— EXERCISE DIRECTIONS —
Each time a line of the listing holds "kmeans", copy that line.

— DATA EXTRACTS —

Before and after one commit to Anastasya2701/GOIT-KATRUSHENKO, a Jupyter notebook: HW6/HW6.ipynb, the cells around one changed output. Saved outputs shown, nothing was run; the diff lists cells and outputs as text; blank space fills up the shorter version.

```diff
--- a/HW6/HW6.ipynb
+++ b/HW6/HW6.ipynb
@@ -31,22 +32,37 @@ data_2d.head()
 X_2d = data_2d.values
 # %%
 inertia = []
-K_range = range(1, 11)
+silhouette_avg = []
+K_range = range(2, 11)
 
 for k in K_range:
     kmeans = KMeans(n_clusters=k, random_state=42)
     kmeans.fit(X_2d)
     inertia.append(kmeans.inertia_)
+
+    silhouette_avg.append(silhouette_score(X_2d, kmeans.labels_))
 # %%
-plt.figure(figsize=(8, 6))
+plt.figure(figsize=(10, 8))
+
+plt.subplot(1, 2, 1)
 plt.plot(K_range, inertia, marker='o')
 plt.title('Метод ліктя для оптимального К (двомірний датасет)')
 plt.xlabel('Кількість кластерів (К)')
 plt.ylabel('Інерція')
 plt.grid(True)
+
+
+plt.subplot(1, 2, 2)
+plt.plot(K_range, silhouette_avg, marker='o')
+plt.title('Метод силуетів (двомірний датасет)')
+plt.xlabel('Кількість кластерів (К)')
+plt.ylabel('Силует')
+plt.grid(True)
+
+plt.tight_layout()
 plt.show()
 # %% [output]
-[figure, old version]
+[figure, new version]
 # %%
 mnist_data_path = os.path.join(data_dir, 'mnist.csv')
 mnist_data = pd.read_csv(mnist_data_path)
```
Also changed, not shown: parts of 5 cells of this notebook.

— WRITTEN RESPONSE —
     kmeans = KMeans(n_clusters=k, random_state=42)
     kmeans.fit(X_2d)
     inertia.append(kmeans.inertia_)
+    silhouette_avg.append(silhouette_score(X_2d, kmeans.labels_))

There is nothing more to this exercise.